This is Anne‘s Christmas stocking that she knit for her granddaughter Sophie. Gorgeous! This is Sophie of Sophie’s Rose, the shawl Anne commissioned me to design in her honor. Thanks for sharing your picture, Anne!
I forgot about my other set of Christmas stockings. I wrote this pattern for a class I taught at church. It’s a perfect tiny stocking, complete with heel turn. If you want to learn to knit a sock on dpns, this is a good learning tool. And you only have to make one.
But they’re like potato chips, you just want more. The pattern is free, here: Christmas mini-stockings
Speaking of cute and free, I’ve been making more of these.
I gave away last year’s batch, and felt that I needed some more. Free pattern here, Korknisse by Manne. A nice little diversion from some gift knitting…
Are you ready for Christmas, those of you who celebrate? We’re also gearing up for our annual Hanukkah dinner party, which will be on Tuesday. We’ll be lighting ALL the candles. Happy merry GO!
Does this look like the home of a knitter?
I knit Christmas stockings for our family about 15 years ago. The snowflake stockings came first.
After that? Variations on the theme. I knit the piano stocking next. (I was playing a lot as an adult student back then.)
My younger son wanted dancing people.
Of course, we needed a stocking for the cat.
This year, I designed the super bulky Super Cabled Christmas Stocking.
We’re not a family of six, even though our fireplace gives that impression!
Our tradition is to open stocking gifts before Christmas breakfast. It was a way of holding off the wrapping paper frenzy until I was ready to face the day. It still works, even with grown kids! Now we add mimosas to that breakfast.

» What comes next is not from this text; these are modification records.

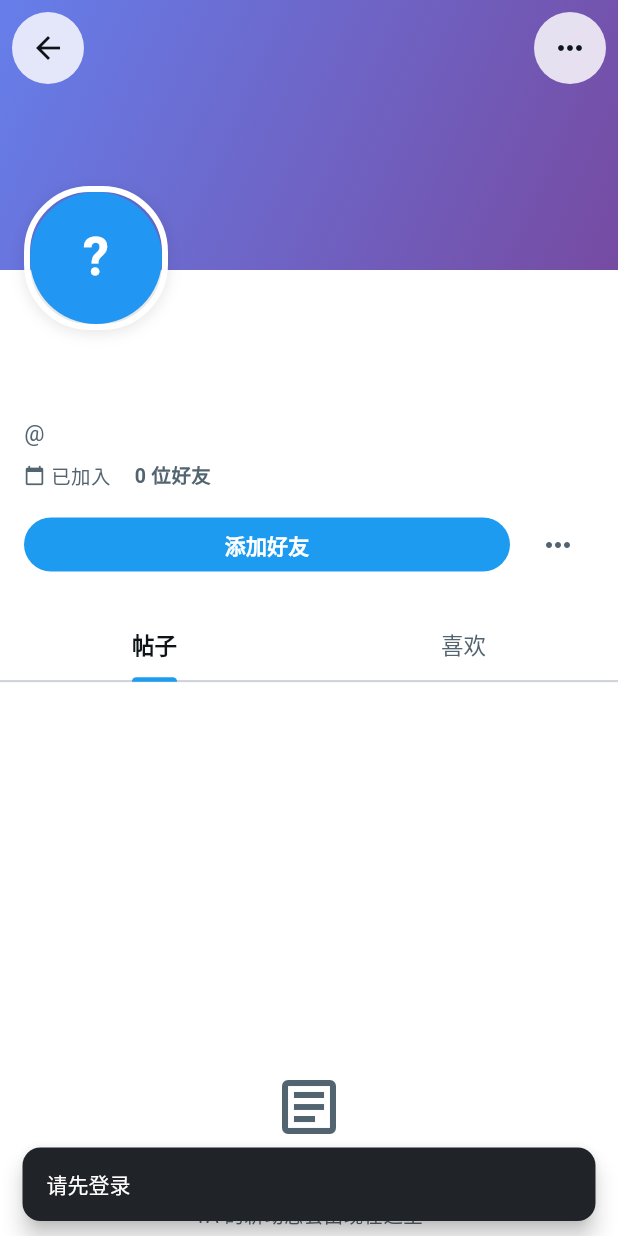
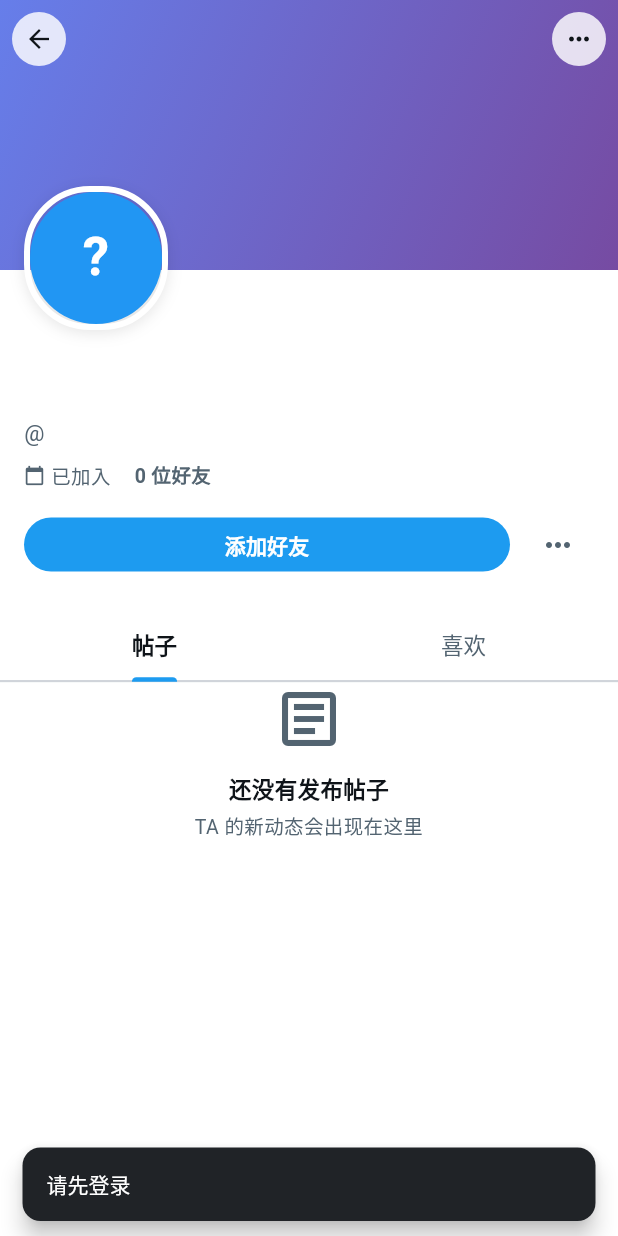
Before and after one commit to junhua-huang/NonToFlutter, a Flutter app: the UserProfileScreen screen opened directly with empty values, on a phone screen of 412 x 824 dp. Run offline on Flutter 3.47's test engine with Material 3 defaults, Android fonts, the phone set to English and light mode, and no system bars; our stand-ins replace audioplayers, cached_network_image, connectivity_plus, cross_file, dio, drift and 12 more; missing offline and left inert: aliyun_push_flutter, dart:html, flutter_social_video, video_compress, video_thumbnail; accounts and stored records are empty; generated files the repository leaves out were written again; network calls fail; project files that could hold a hidden picture were left out.

Commit message:
fix: align post and profile layouts

```diff
--- a/lib/screens/profile/user_profile_screen.dart
+++ b/lib/screens/profile/user_profile_screen.dart
@@ -584,8 +584,7 @@ class _UserProfileScreenState extends ConsumerState<UserProfileScreen>
       if (resp.success && resp.data != null) {
         final data = resp.data as Map<String, dynamic>;
         final convJson = Map<String, dynamic>.from(
-          (data['conversation'] is Map ? data['conversation'] : data)
-              as Map,
+          (data['conversation'] is Map ? data['conversation'] : data) as Map,
         );
         if (data['other_user'] != null && convJson['other_user'] == null) {
           convJson['other_user'] = data['other_user'];
@@ -759,35 +758,13 @@ class _UserProfileScreenState extends ConsumerState<UserProfileScreen>
                           fontWeight: FontWeight.w700, fontSize: 15),
                       unselectedLabelStyle: const TextStyle(
                           fontWeight: FontWeight.w500, fontSize: 15),
+                      onTap: (_) => setState(() {}),
                       tabs: const [Tab(text: '帖子'), Tab(text: '喜欢')],
                     ),
                   ),
                 ),
               ),
-              // Tab content
-              SliverToBoxAdapter(
-                child: SizedBox(
-                  height: MediaQuery.of(context).size.height - 200,
-                  child: TabBarView(
-                    controller: _tabController,
-                    children: [
-                      _buildPostsList(
-                        _userPosts,
-                        _isLoadingPosts,
-                        icon: Icons.article_outlined,
-                        emptyTitle: '还没有发布帖子',
-                        emptySubtitle: 'TA 的新动态会出现在这里',
-                      ),
-                      _buildPostsList(
-                        _likedPosts,
-                        _isLoadingLikes,
-                        icon: Icons.favorite_border,
-                        emptyTitle: '还没有喜欢的帖子',
-                      ),
-                    ],
-                  ),
-                ),
-              ),
+              ..._buildCurrentTabSlivers(),
             ]),
           ),
           _buildProfileOverlayControls(),
@@ -802,29 +779,36 @@ class _UserProfileScreenState extends ConsumerState<UserProfileScreen>
         padding: const EdgeInsets.fromLTRB(8, 8, 8, 0),
         child: Row(
           children: [
-            DecoratedBox(
+            _buildCompactOverlayButton(
+              icon: Icons.arrow_back,
+              onTap: () => Navigator.of(context).pop(),
+            ),
+            const Spacer(),
+            _buildCompactOverlayButton(
+              icon: Icons.more_horiz,
+              onTap: _showProfileActions,
+            ),
+          ],
+        ),
+      ),
+    );
+  }
+
+  Widget _buildCompactOverlayButton({
+    required IconData icon,
+    required VoidCallback onTap,
+  }) {
+    return GestureDetector(
+      onTap: onTap,
+      behavior: HitTestBehavior.opaque,
+      child: Container(
+        width: 36,
+        height: 36,
         decoration: BoxDecoration(
           color: AppColors.background.withValues(alpha: 0.82),
           shape: BoxShape.circle,
         ),
-              child: IconButton(
-                icon: Icon(Icons.arrow_back, color: AppColors.textPrimary),
-                onPressed: () => Navigator.of(context).pop(),
-              ),
-            ),
-            const Spacer(),
-            DecoratedBox(
-              decoration: BoxDecoration(
-                color: AppColors.background.withValues(alpha: 0.82),
-                shape: BoxShape.circle,
-              ),
-              child: IconButton(
-                icon: Icon(Icons.more_horiz, color: AppColors.textPrimary),
-                onPressed: _showProfileActions,
-              ),
-            ),
-          ],
-        ),
+        child: Icon(icon, color: AppColors.textPrimary, size: 20),
       ),
     );
   }
@@ -1200,7 +1184,25 @@ class _UserProfileScreenState extends ConsumerState<UserProfileScreen>
     );
   }
 
-  Widget _buildPostsList(
+  List<Widget> _buildCurrentTabSlivers() {
+    if (_tabController.index == 1) {
+      return _buildPostSlivers(
+        _likedPosts,
+        _isLoadingLikes,
+        icon: Icons.favorite_border,
+        emptyTitle: '还没有喜欢的帖子',
+      );
+    }
+    return _buildPostSlivers(
+      _userPosts,
+      _isLoadingPosts,
+      icon: Icons.article_outlined,
+      emptyTitle: '还没有发布帖子',
+      emptySubtitle: 'TA 的新动态会出现在这里',
+    );
+  }
+
+  List<Widget> _buildPostSlivers(
     List<Post> posts,
     bool isLoading, {
     required IconData icon,
@@ -1208,19 +1210,24 @@ class _UserProfileScreenState extends ConsumerState<UserProfileScreen>
     String? emptySubtitle,
   }) {
     if (isLoading) {
-      return _buildProfileLoadingState();
+      return [SliverToBoxAdapter(child: _buildProfileLoadingState())];
     }
     if (posts.isEmpty) {
-      return _buildProfileEmptyState(
+      return [
+        SliverToBoxAdapter(
+          child: _buildProfileEmptyState(
             icon: icon,
             title: emptyTitle,
             subtitle: emptySubtitle,
-      );
+          ),
+        ),
+      ];
     }
-    return ListView.builder(
-      padding: const EdgeInsets.only(top: 8),
-      itemCount: posts.length,
-      itemBuilder: (_, i) {
+    return [
+      const SliverToBoxAdapter(child: SizedBox(height: 8)),
+      SliverList(
+        delegate: SliverChildBuilderDelegate(
+          (_, i) {
             final post = posts[i];
             return PostCard(
               post: post,
@@ -1233,7 +1240,10 @@ class _UserProfileScreenState extends ConsumerState<UserProfileScreen>
               ),
             );
           },
-    );
+          childCount: posts.length,
+        ),
+      ),
+    ];
   }
 
   Future<void> _togglePostLike(Post post, List<Post> postList) async {
```
Also changed, not shown: lib/screens/post/post_detail_screen.dart (+92 -140 lines), lib/widgets/post_card.dart (+87 -112 lines), 3 other files. Lines whose indentation alone changed are shown as unchanged.
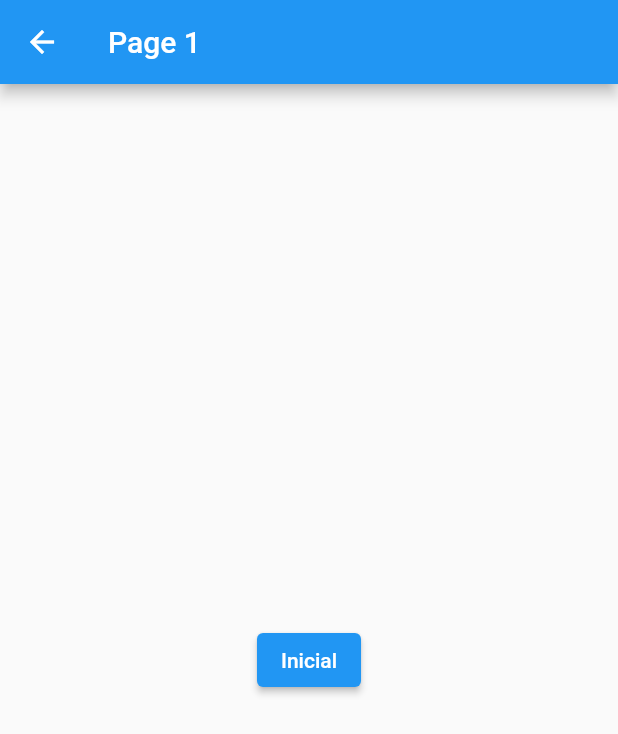
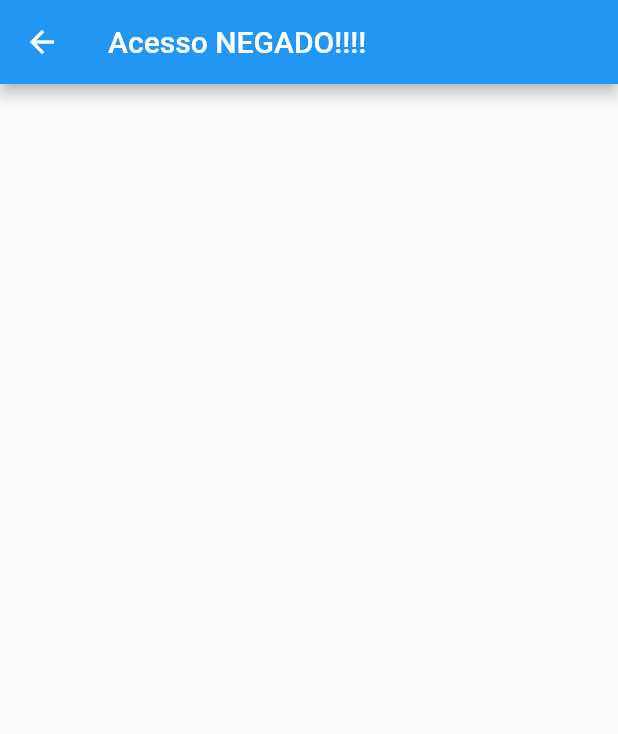
Before and after one commit to GabrielcDonato/get_named_routes, a Flutter app: the screen it shows after launch, after a tap on "Inicial", on a phone screen of 412 x 824 dp. Shown: the top 734 px of the screen. Run offline on Flutter 3.47's test engine with Material 2 defaults, Android fonts, the phone set to English and light mode, and no system bars; our stand-ins replace get.

Commit message:
using middlewares

```diff
--- a/lib/main.dart
+++ b/lib/main.dart
@@ -1,6 +1,8 @@
 import 'package:flutter/material.dart';
 import 'package:get/get.dart';
 import 'package:named_routes/pages/inicial/inicial_page1.dart';
+import 'package:named_routes/pages/middlewares/middlewares_home_page.dart';
+import 'package:named_routes/pages/middlewares/route_middlewares.dart';
 import 'package:named_routes/pages/route_not_found/route_not_found_page.dart';
 import 'package:named_routes/pages/send_parameters/arguments_param_page.dart';
 import 'package:named_routes/pages/send_parameters/path_param_page.dart';
@@ -8,6 +10,7 @@ import 'package:named_routes/pages/send_parameters/query_param_page.dart';
 import 'package:named_routes/pages/send_parameters/send_params_home_page.dart';
 
 import 'pages/home_page.dart';
+import 'pages/middlewares/acesso_negado.dart';
 
 void main() {
   runApp(const MyApp());
@@ -48,6 +51,9 @@ class MyApp extends StatelessWidget {
         GetPage(
           name: "/inicial/page1",
           page: () => const InicialPage1(),
+          middlewares: [
+            RouteMiddlewares(),
+          ],
         ),
         GetPage(
           name: "/sendParams",
@@ -67,6 +73,18 @@ class MyApp extends StatelessWidget {
             ),
           ],
         ),
+        GetPage(
+          name: "/middlewares",
+          page: () => MiddlewaresHomePage(),
+          middlewares: [
+            RouteMiddlewares(),
+            // RouteMiddlewares(priority: 1),
+          ],
+        ),
+        GetPage(
+          name: "/accessDenied",
+          page: () => AcessoNegadoPage(),
+        ),
       ],
     );
   }
--- a/lib/pages/home_page.dart
+++ b/lib/pages/home_page.dart
@@ -32,6 +32,12 @@ class HomePage extends StatelessWidget {
               },
               child: const Text("Send params"),
             ),
+            ElevatedButton(
+              onPressed: () {
+                Get.toNamed("/middlewares");
+              },
+              child: const Text("Middlewares"),
+            ),
           ],
         ),
       ),
--- /dev/null
+++ b/lib/pages/middlewares/acesso_negado.dart
@@ -0,0 +1,15 @@
+import 'package:flutter/material.dart';
+
+class AcessoNegadoPage extends StatelessWidget {
+  const AcessoNegadoPage({Key? key}) : super(key: key);
+
+  @override
+  Widget build(BuildContext context) {
+    return Scaffold(
+      appBar: AppBar(
+        title: const Text('Acesso NEGADO!!!!'),
+      ),
+      body: Container(),
+    );
+  }
+}
```
Also changed, not shown: lib/pages/middlewares/middlewares_home_page.dart (added, +24 -0 lines), lib/pages/middlewares/route_middlewares.dart (added, +62 -0 lines).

Do you have a Christmas stocking tradition at your house?